Stored items
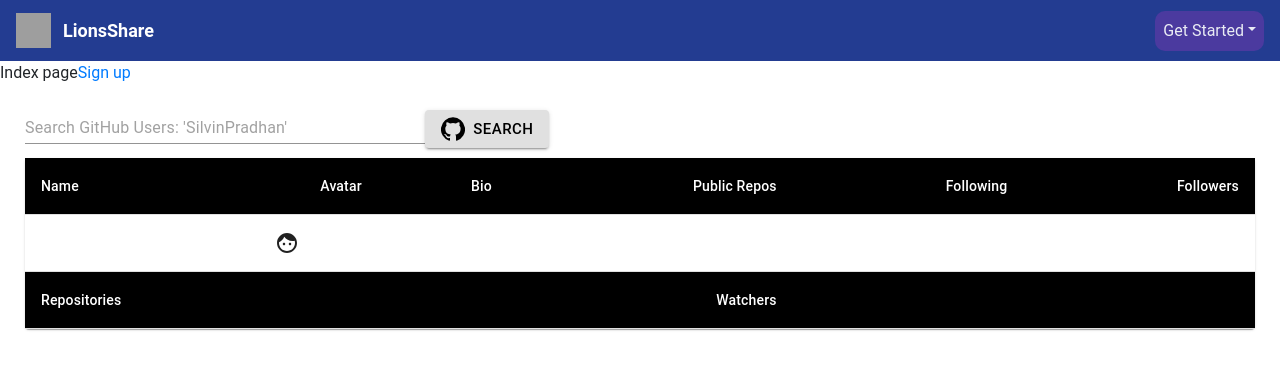
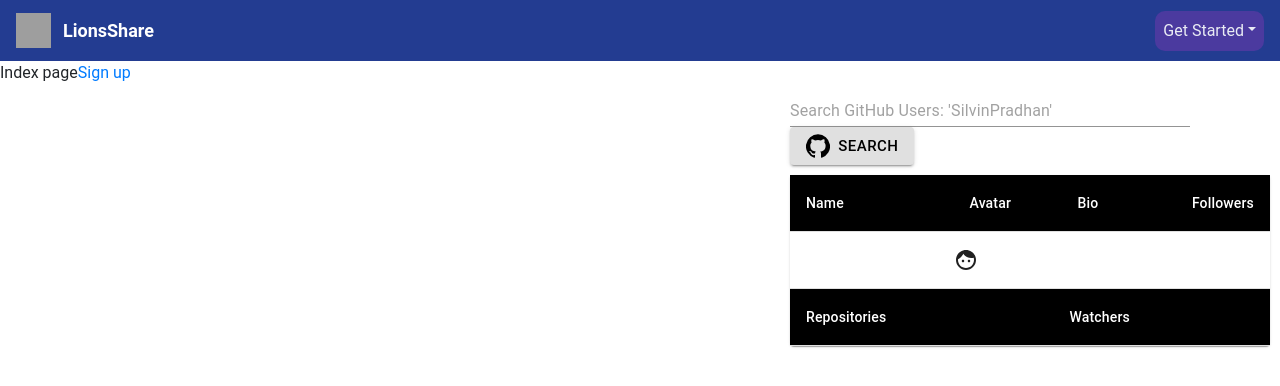
Before and after one commit to SilvinPradhan/LionsShareBlog, a Next.js app in the folder client/: page / in a window 1280 px wide. Shown: the top 386 px of the page. Built offline with nearby package versions, Linux system fonts and the light colour scheme; grey boxes are pictures that could not be loaded; a small style sheet from the web is missing.

Commit message:
float right on the page for the rendered Github profile finder

```diff
--- a/client/components/profileFind/ProfileFind.js
+++ b/client/components/profileFind/ProfileFind.js
@@ -28,7 +28,7 @@
 	};
 
 	return (
-		<div style={{ padding: 25 }}>
+		<div style={{ padding: 10, width: '500px', float: 'right' }}>
 			<div
 				className="searchBar"
 				style={{
--- a/client/components/profileFind/TableData.js
+++ b/client/components/profileFind/TableData.js
@@ -24,8 +24,6 @@
 							<CustomTableCell>Name</CustomTableCell>
 							<CustomTableCell align="right">Avatar</CustomTableCell>
 							<CustomTableCell align="right">Bio</CustomTableCell>
-							<CustomTableCell align="right">Public Repos</CustomTableCell>
-							<CustomTableCell align="right">Following</CustomTableCell>
 							<CustomTableCell align="right">Followers</CustomTableCell>
 						</TableRow>
 					</TableHead>
@@ -54,8 +52,6 @@
 								)}
 							</TableCell>
 							<TableCell>{data.bio}</TableCell>
-							<TableCell>{data.public_repos}</TableCell>
-							<TableCell>{data.following}</TableCell>
 							<TableCell>{data.followers}</TableCell>
 						</TableRow>
 					</TableBody>
```
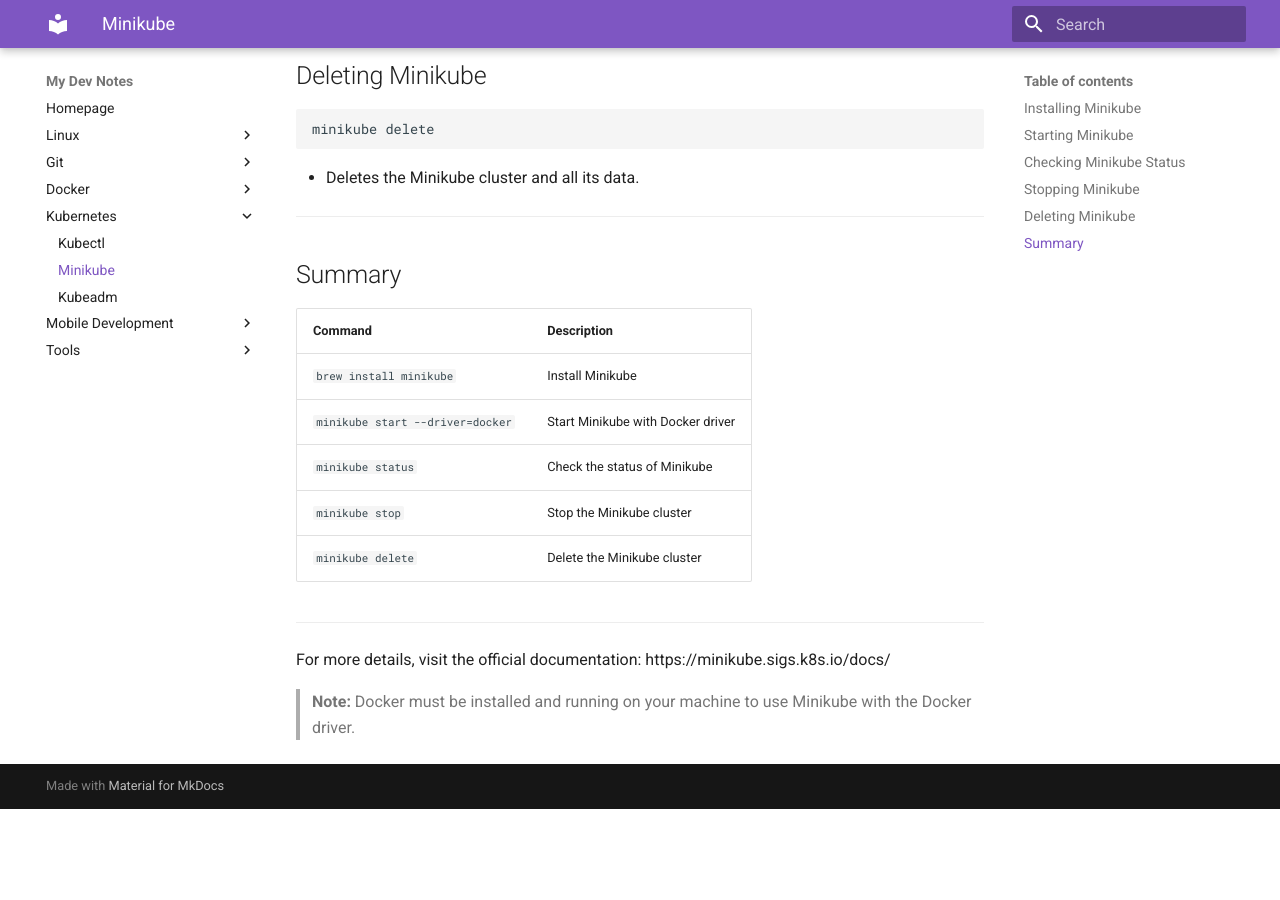
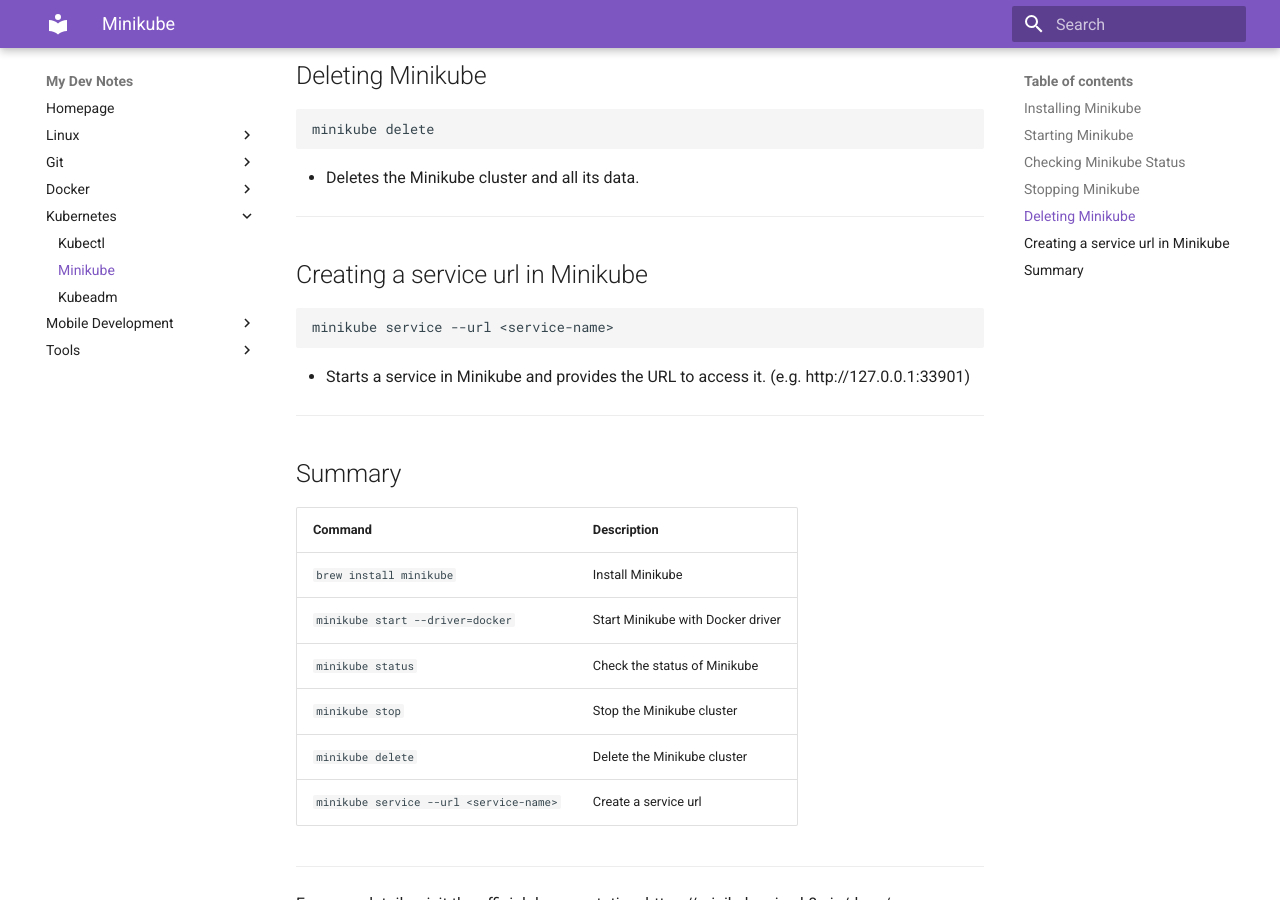
Before and after one commit to ozlmulg/my-dev-notes, an MkDocs documentation site: the page built from docs/kubernetes/minikube.md, in a window 1280 px wide and 900 px high, scrolled down 1033 px. Built offline with MkDocs 1.6.1 and Material for MkDocs 9.7.7, drawn with Linux system fonts in a browser that asks for light colours; before the commit the page ends 1842 px from its top, so only the background shows below that.

Commit message:
Add minikube service url

````diff
--- a/docs/kubernetes/minikube.md
+++ b/docs/kubernetes/minikube.md
@@ -55,15 +55,26 @@
 
 ---
 
+## Creating a service url in Minikube
+
+```bash
+minikube service --url <service-name>
+```
+
+- Starts a service in Minikube and provides the URL to access it. (e.g. http://127.0.0.1:33901)
+
+---
+
 ## Summary
 
-| Command                          | Description                       |
-|----------------------------------|-----------------------------------|
-| `brew install minikube`          | Install Minikube                  |
-| `minikube start --driver=docker` | Start Minikube with Docker driver |
-| `minikube status`                | Check the status of Minikube      |
-| `minikube stop`                  | Stop the Minikube cluster         |
-| `minikube delete`                | Delete the Minikube cluster       |
+| Command                                 | Description                       |
+|-----------------------------------------|-----------------------------------|
+| `brew install minikube`                 | Install Minikube                  |
+| `minikube start --driver=docker`        | Start Minikube with Docker driver |
+| `minikube status`                       | Check the status of Minikube      |
+| `minikube stop`                         | Stop the Minikube cluster         |
+| `minikube delete`                       | Delete the Minikube cluster       |
+| `minikube service --url <service-name>` | Create a service url              |
 
 ---
 
````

AIM OF THE TASK: The answer must consist of every line from the data that holds the string "driver".

ANSWER FOR THE TASK:
-| `minikube start --driver=docker` | Start Minikube with Docker driver |
+| `minikube start --driver=docker`        | Start Minikube with Docker driver |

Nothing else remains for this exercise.